━━ Material shown ━━
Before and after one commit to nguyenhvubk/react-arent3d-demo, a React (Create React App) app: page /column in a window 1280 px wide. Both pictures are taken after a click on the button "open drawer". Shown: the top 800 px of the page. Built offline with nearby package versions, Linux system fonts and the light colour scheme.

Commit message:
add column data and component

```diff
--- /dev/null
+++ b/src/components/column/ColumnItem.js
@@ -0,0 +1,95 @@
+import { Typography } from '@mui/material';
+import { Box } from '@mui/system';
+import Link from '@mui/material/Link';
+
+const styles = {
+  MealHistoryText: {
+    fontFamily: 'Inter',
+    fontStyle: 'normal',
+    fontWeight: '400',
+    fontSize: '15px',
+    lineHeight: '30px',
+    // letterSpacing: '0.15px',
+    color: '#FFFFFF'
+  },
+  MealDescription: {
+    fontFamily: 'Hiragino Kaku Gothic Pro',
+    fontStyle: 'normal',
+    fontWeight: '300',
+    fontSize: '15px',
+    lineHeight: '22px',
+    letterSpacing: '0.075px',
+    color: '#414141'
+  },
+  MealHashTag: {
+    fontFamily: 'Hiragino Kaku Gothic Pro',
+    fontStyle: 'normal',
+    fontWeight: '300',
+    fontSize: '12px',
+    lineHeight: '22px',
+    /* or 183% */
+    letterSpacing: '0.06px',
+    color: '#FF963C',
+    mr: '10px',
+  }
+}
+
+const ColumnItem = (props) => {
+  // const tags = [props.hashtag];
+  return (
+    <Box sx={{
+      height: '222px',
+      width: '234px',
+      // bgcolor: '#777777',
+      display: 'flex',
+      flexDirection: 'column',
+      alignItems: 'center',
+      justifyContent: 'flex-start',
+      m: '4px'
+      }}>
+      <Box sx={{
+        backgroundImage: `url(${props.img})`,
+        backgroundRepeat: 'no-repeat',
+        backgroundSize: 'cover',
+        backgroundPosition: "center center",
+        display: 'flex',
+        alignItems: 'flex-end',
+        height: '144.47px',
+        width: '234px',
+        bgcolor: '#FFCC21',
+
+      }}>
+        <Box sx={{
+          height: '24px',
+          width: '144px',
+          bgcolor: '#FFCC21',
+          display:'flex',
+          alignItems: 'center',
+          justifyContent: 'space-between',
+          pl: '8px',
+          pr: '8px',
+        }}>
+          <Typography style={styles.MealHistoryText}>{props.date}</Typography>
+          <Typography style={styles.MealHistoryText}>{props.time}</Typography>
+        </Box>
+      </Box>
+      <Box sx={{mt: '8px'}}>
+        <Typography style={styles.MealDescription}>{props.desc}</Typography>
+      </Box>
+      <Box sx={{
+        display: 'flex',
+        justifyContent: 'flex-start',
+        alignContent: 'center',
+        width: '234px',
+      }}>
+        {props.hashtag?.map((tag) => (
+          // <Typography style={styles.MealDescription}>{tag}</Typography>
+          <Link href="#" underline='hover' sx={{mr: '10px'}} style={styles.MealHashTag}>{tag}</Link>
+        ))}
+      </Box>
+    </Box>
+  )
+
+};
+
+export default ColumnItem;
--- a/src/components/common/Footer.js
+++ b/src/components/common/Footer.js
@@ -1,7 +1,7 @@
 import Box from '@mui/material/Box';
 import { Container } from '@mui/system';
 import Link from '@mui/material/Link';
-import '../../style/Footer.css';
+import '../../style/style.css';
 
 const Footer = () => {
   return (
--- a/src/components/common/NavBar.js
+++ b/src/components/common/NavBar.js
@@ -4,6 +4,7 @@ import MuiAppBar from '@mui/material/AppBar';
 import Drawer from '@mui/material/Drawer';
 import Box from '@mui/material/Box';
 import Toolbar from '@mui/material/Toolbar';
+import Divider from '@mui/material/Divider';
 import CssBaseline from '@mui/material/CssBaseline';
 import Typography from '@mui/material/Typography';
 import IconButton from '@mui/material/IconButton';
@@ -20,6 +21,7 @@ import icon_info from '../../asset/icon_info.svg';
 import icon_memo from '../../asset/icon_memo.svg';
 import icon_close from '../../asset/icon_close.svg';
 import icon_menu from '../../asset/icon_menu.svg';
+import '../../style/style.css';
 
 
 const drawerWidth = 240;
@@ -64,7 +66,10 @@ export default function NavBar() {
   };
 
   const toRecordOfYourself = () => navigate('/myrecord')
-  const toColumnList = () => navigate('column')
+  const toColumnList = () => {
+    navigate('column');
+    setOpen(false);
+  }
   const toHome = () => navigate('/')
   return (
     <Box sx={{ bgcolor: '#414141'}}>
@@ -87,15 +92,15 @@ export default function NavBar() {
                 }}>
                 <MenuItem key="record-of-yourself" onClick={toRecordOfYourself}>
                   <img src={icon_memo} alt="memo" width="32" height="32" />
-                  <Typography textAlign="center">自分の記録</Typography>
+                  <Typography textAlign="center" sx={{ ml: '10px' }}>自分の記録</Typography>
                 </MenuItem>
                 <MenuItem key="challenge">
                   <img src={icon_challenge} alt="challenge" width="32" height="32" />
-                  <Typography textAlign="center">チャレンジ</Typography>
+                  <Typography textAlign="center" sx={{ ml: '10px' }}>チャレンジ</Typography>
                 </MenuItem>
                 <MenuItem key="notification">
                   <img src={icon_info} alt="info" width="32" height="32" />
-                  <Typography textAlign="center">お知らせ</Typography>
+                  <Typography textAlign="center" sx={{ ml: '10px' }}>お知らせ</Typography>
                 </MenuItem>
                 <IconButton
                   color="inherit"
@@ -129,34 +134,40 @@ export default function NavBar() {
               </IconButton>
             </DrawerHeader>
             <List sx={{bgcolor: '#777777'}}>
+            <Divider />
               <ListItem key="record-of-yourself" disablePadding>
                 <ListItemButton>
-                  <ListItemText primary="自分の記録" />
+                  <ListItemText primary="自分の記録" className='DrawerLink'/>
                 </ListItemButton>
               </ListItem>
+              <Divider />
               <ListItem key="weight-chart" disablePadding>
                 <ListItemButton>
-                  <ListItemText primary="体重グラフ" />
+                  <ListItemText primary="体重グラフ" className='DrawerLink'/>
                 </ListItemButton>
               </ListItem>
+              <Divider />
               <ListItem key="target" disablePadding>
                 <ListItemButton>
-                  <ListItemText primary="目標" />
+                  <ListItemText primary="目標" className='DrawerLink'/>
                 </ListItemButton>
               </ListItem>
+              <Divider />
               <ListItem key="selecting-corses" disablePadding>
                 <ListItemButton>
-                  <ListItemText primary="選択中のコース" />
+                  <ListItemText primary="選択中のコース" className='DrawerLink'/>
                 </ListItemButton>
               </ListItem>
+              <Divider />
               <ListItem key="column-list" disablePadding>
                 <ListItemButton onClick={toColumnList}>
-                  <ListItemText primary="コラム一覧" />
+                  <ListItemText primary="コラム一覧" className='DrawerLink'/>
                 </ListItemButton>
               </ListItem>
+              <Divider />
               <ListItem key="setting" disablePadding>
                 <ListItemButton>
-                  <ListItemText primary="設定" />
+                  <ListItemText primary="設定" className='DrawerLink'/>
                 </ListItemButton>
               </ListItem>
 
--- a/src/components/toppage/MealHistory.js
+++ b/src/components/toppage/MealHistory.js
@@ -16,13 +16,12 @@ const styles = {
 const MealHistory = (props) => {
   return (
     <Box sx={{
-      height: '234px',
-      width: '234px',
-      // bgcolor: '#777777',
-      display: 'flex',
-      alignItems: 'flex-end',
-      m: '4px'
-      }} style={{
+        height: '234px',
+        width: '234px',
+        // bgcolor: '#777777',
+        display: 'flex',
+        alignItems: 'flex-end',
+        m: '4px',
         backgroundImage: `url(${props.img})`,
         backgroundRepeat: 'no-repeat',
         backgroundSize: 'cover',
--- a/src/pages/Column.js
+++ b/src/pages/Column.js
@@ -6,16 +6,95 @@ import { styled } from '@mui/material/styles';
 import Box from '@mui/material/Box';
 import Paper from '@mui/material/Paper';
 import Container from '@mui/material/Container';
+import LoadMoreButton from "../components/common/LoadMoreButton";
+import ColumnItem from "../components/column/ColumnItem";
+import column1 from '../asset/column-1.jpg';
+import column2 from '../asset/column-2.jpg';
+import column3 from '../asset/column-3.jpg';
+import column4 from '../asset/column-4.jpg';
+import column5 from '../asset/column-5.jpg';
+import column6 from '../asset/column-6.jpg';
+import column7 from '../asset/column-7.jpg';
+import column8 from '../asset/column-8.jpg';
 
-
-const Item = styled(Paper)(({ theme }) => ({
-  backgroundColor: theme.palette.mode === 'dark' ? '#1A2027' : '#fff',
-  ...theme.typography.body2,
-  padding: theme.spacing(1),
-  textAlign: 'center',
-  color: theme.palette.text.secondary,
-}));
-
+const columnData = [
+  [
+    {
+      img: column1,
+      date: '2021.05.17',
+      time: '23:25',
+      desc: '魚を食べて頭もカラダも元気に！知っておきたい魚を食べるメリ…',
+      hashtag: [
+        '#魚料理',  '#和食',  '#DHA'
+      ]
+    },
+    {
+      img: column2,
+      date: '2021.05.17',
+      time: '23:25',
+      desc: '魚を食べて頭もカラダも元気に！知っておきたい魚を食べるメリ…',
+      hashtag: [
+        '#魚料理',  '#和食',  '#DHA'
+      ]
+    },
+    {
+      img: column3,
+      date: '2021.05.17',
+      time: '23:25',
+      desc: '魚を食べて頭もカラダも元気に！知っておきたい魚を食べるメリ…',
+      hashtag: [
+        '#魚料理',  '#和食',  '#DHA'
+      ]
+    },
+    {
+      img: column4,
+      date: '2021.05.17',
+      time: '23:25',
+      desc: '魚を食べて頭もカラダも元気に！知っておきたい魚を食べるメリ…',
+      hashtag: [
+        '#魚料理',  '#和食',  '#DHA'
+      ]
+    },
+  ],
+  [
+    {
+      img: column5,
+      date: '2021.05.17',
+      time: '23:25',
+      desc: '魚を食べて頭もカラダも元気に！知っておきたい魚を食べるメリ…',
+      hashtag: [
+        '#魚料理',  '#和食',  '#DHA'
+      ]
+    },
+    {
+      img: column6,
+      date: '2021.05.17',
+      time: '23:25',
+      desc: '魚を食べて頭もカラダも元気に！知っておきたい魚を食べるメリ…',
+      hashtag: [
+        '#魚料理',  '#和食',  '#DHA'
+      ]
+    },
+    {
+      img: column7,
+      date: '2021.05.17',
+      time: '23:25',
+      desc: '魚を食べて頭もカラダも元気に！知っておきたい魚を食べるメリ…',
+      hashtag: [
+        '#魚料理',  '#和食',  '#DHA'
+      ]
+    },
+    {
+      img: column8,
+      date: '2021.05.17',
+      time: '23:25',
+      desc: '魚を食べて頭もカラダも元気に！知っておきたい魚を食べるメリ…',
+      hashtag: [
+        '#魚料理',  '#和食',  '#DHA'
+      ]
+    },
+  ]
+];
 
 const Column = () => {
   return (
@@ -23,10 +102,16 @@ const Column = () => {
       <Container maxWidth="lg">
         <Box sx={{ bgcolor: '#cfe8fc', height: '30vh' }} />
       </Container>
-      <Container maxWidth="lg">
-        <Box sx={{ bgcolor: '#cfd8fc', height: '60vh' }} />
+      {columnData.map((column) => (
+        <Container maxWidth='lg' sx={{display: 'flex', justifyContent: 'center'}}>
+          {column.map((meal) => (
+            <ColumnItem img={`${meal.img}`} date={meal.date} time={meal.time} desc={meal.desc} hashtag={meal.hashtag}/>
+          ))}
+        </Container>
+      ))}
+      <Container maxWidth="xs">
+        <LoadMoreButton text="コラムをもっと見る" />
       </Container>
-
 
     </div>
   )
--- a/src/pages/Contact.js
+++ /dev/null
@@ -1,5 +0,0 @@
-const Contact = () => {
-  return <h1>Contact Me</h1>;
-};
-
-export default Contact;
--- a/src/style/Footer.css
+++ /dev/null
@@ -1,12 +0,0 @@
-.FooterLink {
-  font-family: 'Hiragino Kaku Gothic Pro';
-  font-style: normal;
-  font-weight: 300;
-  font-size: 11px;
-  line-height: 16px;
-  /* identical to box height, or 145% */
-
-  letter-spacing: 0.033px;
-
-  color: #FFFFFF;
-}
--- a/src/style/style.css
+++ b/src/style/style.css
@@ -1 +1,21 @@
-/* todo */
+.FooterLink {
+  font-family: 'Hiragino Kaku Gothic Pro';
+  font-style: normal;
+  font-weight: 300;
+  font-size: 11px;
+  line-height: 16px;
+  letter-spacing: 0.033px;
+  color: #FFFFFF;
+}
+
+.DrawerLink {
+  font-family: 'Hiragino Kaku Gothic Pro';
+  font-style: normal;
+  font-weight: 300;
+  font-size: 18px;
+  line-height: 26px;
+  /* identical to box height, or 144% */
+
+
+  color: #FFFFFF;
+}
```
━━━
- **Assignment**: Line count for the word "体重グラフ": tally the lines in the records that include it and give only the result.

- **Your response**: 2